Here, while Resource’s 1-hour oral presentation was videotaped, the Q&A session was not. Instead, this session was documented by hand-written notes taken by acquisition personnel. The contract specialist used these notes, and her own, to prepare a document memorializing the session. When Resource asserted that the contract specialist’s account mischaracterized its answers, the contract specialist permitted Resource to submit its version of the answers, which with a few edits by the agency, was accepted as an accurate memorialization of the session. The accepted revisions provided much more detailed answers to the questions offered during the Q&A session of the oral presentation.
At the GAO hearing, a witness from the TEP was asked by the hearing officer to provide her recollection of Resource’s Q&A session. The hearing officer read several of the questions from the document memorializing Resource’s answers during the Q&A session to the TEP member, who testified that she had not seen either the initial or finalized version of the document. Although the TEP member testified that she was able to recall some of the questions, she had limited recall of Resource’s answers; to the extent she recalled the answers, her recollection seemed more consistent with the initial version of the Q&A document, than with the final document that the agency agreed more accurately reflected Resource’s answers.

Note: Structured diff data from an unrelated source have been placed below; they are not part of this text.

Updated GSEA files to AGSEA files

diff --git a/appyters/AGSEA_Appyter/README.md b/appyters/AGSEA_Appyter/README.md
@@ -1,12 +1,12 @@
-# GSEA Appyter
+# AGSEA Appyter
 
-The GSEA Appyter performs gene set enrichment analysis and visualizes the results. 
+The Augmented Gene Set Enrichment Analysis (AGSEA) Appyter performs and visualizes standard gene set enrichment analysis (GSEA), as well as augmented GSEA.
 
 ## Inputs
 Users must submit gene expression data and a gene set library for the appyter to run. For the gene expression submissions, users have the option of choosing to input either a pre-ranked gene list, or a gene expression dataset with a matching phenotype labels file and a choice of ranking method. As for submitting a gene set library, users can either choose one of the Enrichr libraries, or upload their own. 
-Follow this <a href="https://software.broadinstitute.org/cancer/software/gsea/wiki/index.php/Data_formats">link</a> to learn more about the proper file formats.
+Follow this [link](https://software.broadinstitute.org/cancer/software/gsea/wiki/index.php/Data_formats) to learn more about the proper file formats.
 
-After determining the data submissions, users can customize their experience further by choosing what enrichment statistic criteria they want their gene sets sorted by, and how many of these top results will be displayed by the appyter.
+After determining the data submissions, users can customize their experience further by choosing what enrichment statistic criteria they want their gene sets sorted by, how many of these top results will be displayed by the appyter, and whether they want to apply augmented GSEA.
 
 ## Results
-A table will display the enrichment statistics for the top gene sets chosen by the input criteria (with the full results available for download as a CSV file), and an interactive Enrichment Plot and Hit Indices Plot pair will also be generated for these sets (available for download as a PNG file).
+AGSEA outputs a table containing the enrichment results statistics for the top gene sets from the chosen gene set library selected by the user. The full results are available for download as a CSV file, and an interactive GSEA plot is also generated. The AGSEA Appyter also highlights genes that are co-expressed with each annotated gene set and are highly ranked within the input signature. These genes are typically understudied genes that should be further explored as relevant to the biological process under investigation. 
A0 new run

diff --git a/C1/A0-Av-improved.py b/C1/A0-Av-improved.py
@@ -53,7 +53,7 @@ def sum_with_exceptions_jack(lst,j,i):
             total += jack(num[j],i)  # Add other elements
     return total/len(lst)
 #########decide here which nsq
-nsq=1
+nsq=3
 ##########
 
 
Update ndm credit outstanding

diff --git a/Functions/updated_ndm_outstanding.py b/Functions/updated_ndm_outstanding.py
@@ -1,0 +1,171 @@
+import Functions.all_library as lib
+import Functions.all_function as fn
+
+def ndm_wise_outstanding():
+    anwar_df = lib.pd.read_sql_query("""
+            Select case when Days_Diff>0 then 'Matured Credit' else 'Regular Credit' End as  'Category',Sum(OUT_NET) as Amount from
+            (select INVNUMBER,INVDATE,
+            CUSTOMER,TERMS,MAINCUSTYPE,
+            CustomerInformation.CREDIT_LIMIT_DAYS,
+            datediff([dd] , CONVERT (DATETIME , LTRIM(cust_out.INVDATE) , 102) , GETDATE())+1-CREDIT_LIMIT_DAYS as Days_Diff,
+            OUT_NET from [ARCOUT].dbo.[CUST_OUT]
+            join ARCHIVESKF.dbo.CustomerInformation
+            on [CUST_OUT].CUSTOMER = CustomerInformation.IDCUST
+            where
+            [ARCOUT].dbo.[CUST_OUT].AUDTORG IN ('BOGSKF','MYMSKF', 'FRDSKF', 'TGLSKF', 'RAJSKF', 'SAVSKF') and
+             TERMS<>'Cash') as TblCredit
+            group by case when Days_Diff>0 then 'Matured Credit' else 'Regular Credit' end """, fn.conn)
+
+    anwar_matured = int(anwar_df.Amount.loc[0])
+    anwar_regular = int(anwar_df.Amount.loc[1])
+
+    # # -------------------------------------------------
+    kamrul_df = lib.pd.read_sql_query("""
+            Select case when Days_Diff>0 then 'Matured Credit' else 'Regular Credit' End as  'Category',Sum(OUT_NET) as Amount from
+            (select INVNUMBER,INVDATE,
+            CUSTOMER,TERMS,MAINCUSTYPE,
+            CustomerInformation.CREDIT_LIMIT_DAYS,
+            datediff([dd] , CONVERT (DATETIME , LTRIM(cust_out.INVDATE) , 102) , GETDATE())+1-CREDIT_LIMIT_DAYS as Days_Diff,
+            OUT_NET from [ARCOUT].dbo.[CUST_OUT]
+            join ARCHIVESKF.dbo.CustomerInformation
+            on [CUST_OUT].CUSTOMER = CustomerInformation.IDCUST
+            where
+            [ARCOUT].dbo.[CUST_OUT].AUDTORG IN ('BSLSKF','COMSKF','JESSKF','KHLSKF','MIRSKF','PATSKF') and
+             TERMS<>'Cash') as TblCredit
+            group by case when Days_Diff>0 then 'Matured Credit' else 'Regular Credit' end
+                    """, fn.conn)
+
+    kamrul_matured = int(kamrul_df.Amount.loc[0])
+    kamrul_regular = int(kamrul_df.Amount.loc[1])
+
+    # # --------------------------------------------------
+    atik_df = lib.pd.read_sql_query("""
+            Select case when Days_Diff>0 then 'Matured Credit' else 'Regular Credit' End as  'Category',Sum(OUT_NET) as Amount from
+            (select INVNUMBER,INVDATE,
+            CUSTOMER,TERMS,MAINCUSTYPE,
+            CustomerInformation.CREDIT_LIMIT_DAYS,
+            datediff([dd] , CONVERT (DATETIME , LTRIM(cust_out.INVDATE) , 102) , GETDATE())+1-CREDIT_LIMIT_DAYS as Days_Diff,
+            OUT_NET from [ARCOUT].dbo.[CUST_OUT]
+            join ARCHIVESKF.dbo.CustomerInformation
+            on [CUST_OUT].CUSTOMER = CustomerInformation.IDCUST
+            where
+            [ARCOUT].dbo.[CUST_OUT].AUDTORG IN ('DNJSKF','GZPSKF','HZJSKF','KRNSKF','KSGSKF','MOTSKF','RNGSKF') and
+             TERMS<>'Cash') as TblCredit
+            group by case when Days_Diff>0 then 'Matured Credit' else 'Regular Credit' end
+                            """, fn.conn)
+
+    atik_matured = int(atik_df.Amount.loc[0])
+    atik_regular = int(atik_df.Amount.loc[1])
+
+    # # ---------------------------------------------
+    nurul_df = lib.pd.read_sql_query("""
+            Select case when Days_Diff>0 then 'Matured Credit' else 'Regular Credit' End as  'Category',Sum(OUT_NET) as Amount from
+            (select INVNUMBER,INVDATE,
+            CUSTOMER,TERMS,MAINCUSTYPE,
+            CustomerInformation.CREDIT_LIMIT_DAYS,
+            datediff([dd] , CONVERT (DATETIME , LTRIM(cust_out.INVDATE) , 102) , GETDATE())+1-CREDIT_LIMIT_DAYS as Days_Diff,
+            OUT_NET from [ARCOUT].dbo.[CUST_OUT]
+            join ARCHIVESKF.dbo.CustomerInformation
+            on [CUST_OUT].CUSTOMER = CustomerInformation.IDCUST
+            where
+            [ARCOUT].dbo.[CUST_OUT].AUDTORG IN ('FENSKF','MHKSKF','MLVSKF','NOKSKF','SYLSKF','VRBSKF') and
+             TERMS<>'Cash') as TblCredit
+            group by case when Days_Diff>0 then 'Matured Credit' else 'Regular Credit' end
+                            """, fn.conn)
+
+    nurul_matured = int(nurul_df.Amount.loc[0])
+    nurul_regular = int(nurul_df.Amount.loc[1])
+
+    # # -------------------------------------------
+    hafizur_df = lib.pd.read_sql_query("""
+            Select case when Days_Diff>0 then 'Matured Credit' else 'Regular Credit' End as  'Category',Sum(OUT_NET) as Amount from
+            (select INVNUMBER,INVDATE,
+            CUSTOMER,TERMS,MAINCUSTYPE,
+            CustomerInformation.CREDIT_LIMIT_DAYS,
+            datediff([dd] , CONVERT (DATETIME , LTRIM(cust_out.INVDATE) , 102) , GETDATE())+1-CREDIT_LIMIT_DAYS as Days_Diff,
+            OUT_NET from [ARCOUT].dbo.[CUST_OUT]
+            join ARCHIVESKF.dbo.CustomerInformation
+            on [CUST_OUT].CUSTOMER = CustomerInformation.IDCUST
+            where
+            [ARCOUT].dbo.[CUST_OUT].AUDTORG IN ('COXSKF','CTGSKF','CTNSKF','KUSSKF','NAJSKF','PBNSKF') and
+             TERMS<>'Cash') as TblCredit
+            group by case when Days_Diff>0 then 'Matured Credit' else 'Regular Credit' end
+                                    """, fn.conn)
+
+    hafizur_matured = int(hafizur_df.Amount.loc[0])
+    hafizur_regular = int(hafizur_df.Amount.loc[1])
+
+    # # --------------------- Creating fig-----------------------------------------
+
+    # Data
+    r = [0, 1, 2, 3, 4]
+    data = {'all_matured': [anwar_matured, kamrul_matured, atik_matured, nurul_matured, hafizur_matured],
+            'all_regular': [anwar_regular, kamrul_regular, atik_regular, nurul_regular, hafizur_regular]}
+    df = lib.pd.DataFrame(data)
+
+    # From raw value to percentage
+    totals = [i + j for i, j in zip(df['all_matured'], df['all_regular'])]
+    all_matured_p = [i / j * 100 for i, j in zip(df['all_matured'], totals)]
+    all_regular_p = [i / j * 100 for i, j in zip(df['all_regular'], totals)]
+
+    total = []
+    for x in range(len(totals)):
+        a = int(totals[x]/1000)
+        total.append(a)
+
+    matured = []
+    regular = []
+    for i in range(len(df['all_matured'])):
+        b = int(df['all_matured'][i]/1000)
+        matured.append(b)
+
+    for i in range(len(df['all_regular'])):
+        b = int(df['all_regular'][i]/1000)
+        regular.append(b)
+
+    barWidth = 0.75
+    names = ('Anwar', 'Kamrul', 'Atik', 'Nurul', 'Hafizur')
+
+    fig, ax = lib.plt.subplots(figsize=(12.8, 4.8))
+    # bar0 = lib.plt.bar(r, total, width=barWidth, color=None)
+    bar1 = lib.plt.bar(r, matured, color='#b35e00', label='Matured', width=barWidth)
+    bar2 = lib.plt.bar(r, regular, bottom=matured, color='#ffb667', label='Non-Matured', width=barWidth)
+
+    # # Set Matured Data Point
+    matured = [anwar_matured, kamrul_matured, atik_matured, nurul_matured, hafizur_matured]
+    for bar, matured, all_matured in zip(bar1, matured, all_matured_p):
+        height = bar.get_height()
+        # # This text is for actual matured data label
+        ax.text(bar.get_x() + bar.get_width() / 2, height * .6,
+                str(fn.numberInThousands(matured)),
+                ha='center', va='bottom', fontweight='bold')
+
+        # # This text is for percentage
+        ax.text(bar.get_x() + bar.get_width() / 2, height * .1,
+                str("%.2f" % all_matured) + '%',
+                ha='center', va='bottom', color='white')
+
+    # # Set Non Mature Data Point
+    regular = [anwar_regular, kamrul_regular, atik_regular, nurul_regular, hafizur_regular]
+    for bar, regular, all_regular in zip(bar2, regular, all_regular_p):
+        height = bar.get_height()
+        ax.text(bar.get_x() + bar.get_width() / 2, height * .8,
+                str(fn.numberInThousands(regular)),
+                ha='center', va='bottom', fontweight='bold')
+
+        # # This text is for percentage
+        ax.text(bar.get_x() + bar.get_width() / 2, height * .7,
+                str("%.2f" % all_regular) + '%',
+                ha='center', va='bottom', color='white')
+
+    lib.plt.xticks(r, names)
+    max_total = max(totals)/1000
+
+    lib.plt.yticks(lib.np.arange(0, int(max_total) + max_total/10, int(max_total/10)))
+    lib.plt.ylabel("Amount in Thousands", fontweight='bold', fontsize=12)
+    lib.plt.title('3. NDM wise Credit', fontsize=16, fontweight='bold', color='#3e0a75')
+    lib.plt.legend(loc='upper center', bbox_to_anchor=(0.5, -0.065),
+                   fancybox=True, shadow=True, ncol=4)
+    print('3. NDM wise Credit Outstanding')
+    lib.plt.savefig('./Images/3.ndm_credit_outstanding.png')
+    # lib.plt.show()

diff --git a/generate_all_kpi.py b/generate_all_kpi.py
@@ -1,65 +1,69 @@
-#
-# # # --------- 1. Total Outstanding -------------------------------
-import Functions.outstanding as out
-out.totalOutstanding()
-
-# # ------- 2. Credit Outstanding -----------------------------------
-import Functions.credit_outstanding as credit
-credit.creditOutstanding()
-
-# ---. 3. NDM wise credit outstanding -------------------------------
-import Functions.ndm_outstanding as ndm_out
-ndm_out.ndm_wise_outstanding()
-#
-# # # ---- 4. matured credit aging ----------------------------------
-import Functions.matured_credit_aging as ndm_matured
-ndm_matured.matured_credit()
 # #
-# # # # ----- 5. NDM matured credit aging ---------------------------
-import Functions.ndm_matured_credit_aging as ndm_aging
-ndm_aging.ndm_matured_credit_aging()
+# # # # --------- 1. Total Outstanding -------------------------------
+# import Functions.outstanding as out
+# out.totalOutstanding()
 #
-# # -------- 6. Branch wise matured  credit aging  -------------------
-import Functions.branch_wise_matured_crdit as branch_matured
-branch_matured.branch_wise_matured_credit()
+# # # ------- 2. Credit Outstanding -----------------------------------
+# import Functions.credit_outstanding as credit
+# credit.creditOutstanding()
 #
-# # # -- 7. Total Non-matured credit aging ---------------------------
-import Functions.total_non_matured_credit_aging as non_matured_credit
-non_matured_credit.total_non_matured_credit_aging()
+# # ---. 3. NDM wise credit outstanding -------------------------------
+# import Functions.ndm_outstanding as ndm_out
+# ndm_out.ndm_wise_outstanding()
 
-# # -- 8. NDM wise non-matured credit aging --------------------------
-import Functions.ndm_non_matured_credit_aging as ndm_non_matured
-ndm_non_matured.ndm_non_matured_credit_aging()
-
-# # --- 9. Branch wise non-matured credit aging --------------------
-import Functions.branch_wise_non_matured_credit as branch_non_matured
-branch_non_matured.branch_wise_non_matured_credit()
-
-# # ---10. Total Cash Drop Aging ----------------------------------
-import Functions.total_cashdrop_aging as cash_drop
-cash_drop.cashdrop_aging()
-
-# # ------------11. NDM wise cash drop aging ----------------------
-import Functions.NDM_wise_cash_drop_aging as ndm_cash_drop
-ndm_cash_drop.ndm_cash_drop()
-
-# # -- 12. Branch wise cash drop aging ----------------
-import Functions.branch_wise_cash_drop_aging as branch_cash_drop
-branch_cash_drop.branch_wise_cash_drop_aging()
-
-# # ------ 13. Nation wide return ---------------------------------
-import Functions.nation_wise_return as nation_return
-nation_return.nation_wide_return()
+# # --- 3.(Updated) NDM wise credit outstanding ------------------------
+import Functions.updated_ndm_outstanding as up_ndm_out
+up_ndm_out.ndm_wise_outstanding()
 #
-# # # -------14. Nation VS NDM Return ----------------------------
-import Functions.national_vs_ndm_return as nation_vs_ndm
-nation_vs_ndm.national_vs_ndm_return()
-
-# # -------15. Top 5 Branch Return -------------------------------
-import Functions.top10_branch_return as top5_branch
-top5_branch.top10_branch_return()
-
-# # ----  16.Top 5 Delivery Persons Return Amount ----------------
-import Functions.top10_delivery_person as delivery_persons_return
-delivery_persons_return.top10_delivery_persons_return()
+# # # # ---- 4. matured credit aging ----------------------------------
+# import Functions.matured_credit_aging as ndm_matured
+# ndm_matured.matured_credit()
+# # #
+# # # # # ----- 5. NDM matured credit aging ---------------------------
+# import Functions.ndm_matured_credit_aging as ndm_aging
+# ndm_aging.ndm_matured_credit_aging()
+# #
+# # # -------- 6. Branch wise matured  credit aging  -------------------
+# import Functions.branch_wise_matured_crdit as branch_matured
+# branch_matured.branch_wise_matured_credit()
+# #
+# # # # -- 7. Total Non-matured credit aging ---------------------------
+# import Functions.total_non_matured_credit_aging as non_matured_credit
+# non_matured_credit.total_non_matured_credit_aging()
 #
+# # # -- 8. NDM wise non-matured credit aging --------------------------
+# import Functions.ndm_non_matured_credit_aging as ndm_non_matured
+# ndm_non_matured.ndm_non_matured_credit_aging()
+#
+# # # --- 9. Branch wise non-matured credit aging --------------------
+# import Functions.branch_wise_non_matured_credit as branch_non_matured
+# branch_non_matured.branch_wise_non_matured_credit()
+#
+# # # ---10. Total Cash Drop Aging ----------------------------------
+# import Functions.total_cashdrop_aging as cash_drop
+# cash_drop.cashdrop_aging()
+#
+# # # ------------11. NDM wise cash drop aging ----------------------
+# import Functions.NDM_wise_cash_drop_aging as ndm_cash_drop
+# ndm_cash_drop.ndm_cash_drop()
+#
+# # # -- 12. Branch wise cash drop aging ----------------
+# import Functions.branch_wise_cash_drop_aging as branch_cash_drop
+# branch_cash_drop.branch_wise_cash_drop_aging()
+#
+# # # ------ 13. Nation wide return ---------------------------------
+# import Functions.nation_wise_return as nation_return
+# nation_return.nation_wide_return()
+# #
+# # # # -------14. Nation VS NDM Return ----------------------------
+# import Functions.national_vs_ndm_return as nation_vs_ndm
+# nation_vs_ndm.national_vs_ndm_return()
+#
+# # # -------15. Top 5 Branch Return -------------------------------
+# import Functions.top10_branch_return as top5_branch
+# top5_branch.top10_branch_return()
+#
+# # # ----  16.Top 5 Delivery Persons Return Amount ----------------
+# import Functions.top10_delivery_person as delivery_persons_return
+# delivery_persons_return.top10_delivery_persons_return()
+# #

Despite receiving hearing testimony and the parties’ post-hearing arguments, GAO cannot find that the agency’s documentation in regard to Resource’s Q&A session is sufficient to allow it to review the reasonableness of the agency’s judgments. Because the final, mutually agreed-upon version of the Q&A document addresses some of the weaknesses included in the TEP’s consensus report that supported Resource’s unacceptable rating, this document is at odds with the consensus evaluation report. In addition, the final Q&A document, which the agency accepted as an accurate memorialization of the session, is inconsistent with the testimony of the TEP witness; at a minimum, the final document provides more robust answers than the TEP member recalled during her testimony. The protest is sustained. GAO states that disturbing the purchase order is not appropriate, but does recommend that the agency not exercise the option for the third task and the agency should reimburse Resource it quotation preparation costs, as well as the costs of filing and pursuing its protests.